What this task involves
If a line in the listing below includes the word "type", pick it out.

Data section
● ● ●

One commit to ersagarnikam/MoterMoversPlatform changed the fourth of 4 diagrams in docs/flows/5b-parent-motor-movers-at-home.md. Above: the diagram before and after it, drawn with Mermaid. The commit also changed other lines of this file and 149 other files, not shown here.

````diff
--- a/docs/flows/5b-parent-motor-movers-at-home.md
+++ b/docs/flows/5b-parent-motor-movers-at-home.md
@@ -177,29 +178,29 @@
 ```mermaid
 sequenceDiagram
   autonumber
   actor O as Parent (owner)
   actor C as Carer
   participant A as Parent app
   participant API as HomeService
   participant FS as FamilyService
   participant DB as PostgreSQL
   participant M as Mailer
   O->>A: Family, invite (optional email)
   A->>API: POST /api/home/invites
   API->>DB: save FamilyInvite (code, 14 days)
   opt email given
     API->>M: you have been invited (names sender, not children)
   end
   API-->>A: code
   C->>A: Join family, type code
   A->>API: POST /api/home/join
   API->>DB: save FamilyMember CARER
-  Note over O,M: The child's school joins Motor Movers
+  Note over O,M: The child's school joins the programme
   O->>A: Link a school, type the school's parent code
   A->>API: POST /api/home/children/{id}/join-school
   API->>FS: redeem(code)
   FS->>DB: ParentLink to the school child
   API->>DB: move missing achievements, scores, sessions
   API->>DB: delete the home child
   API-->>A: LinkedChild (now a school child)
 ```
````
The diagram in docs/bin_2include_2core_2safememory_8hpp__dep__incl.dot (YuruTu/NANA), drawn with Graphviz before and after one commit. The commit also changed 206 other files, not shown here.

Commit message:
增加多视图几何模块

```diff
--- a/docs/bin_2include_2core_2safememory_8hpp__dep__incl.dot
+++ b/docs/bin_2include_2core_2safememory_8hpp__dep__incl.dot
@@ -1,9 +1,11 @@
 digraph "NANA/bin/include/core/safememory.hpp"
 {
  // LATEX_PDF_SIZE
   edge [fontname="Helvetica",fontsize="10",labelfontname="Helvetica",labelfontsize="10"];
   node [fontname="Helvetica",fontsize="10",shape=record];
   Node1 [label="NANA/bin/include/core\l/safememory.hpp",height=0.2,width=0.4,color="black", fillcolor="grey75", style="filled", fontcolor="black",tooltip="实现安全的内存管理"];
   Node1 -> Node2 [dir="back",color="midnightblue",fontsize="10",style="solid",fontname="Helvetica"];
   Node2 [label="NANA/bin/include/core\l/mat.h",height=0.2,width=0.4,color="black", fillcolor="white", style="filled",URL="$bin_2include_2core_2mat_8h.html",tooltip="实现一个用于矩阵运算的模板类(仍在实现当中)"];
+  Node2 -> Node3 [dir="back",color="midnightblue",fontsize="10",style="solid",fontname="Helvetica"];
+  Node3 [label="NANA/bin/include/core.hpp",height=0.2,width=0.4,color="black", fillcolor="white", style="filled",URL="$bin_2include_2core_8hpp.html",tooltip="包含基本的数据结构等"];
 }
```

● ● ●

Solution to the problem
   C->>A: Join family, type code
   O->>A: Link a school, type the school's parent code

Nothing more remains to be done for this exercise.